Daily Karjalainen reports that in the past few years, about 20 children were abducted in Finland annually by one parent and taken abroad. The number has risen from 2008-2014 when 10-15 abductions took place yearly.
Karjalainen says abduction is defined as one guardian taking a child abroad without the consent of the other guardian. According to the paper, some of the children will stay abroad for a long time, with 48 abducted children currently residing abroad.
Most of the children were taken to Sweden, Spain and Estonia. In contrast, on average 14 children who were abducted abroad live in Finland each year.
National authorities have the powers to return children home if both the country of permanent residence and the destination country have signed the Hague Child Abduction Convention, Karjalainen said. If not, resolving the question of where the child will reside depends on the cooperation between the parents.
Whooping cough outbreak
Meanwhile, Aamulehti reports that whooping cough has broken out in a daycare center in Tampere. While such outbreaks are quite common in schools, they rarely take place in nurseries, says senior physician Jussi Mertsola. The infection, also known as pertussis, can be dangerous to newborn babies who have not yet received the first vaccination given at the age of three months, Mertsola adds.
Yearly, dozens of infants are treated for whooping cough in intensive care units, and in a span of 10 years, one or two babies die of the infection in Finland. According to Aamulehti, a wider outbreak of pertussis occurs approximately every five years as the protection given by the vaccination coverage weakens and people catch the disease despite having been immunised.
Between 400 and 500 cases of whooping cough are reported in Finland per year.
In other news, daily Turun Sanomat reports that summer holidays may cause further delays to the government’s social and health care reform (sote).
According to the paper, it may well be that some of the experts that the Constitutional Law Committee needs to hear to decide on the reform’s legality are unwilling to appear at parliament in June and July. What is more, Parliament does not possess the technical capabilities to interview experts remotely.

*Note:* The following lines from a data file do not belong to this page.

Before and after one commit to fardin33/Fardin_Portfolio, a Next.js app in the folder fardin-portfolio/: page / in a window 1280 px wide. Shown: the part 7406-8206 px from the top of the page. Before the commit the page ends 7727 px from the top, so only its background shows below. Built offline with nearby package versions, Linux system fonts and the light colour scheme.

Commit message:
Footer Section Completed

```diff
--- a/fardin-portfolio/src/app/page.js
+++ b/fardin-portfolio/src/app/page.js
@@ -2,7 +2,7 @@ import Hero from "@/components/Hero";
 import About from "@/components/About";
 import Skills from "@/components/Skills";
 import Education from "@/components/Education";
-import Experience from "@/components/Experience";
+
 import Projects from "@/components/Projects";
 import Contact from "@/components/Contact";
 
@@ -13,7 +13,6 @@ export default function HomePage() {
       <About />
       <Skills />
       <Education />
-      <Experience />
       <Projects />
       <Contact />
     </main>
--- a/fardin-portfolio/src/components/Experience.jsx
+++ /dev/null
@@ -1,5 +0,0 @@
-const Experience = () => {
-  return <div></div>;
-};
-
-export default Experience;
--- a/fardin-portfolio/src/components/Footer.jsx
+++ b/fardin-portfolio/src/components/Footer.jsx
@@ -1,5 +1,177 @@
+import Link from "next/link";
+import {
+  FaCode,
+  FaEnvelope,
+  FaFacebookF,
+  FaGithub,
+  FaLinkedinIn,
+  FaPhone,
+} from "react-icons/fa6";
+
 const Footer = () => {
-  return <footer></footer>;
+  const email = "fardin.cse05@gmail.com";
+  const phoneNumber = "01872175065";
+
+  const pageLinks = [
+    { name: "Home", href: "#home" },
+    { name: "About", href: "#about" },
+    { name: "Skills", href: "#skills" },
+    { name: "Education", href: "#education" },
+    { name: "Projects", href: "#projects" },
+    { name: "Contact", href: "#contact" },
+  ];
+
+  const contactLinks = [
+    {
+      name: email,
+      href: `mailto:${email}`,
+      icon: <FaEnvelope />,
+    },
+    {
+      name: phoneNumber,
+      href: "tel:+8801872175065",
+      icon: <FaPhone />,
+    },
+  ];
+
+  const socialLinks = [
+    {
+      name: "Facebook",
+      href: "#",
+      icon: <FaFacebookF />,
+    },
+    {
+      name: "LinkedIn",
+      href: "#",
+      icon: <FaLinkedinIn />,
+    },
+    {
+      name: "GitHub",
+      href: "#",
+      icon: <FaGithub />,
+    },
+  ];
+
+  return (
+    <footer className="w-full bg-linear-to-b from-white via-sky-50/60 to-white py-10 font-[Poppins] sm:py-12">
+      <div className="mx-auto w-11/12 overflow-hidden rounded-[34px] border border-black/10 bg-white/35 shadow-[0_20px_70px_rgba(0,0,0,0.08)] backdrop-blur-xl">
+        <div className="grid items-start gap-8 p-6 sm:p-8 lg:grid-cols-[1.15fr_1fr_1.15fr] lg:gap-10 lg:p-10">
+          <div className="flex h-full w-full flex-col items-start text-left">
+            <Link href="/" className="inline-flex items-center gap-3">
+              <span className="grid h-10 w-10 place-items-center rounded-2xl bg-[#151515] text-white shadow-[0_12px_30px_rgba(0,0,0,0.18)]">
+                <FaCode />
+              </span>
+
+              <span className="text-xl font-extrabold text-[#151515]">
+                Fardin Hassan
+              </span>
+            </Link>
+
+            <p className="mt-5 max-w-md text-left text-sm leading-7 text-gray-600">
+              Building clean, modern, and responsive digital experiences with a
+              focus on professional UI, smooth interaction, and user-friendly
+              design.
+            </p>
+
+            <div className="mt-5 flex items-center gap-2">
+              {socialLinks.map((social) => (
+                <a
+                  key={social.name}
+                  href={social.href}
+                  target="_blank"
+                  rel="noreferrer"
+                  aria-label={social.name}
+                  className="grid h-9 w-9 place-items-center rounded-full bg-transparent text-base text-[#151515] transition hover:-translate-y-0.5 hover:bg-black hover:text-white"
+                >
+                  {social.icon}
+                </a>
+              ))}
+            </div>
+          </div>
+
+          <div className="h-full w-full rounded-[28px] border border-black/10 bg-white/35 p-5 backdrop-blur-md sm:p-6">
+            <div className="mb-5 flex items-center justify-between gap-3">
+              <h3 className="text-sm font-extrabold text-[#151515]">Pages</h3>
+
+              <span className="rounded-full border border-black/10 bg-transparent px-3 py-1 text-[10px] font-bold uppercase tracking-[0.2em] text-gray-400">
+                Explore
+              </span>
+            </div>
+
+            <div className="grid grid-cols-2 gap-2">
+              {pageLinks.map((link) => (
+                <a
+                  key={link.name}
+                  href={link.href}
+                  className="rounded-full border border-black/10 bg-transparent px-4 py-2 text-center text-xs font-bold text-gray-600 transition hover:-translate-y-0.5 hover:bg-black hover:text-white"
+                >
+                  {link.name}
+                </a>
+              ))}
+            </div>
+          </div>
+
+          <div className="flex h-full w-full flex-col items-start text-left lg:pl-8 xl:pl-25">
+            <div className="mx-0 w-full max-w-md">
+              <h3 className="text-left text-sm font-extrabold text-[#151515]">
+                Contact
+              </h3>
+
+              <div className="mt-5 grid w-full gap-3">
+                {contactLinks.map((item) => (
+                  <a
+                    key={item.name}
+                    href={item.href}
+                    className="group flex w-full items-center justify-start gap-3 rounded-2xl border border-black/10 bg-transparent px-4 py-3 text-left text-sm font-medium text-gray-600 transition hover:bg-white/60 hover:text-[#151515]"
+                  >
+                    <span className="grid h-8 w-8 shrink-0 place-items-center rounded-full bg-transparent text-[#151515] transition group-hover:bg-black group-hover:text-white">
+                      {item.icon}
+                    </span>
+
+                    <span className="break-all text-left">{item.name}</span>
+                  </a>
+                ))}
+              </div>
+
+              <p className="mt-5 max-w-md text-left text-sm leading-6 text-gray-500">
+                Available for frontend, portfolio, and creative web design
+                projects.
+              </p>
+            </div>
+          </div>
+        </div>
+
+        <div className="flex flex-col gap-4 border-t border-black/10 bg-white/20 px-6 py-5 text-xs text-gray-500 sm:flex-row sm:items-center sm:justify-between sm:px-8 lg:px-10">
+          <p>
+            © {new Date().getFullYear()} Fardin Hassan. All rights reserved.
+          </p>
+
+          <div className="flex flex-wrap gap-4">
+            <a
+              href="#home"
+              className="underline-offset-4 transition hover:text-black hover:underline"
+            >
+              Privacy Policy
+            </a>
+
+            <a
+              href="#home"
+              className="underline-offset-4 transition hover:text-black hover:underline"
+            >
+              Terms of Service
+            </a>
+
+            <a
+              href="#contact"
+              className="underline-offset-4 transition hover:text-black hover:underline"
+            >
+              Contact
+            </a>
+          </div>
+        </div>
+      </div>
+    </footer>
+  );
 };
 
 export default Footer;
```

While it is common that those invited to speak at the committees are keen to appear, the paper reports that Björn Wahlroos – chairman of the board at banking group Nordea and one of Finland’s wealthiest men – allegedly refused to attend a parliamentary hearing on tax havens last year.
Seppo Kääriäinen, who has been a Centre Party MP since 1987, says parliament does not have any fixed summer holidays. “It’s not unusual for MPs to work in July, if we need to,” Kääriäinen says. In the 1990s, parliament would debate through the night and vote on the issues in the morning, he adds. “But that was during the slump, so it’s different.”
EDIT: An earlier version of this story referred to a whooping cough 'epidemic' rather than 'outbreak'.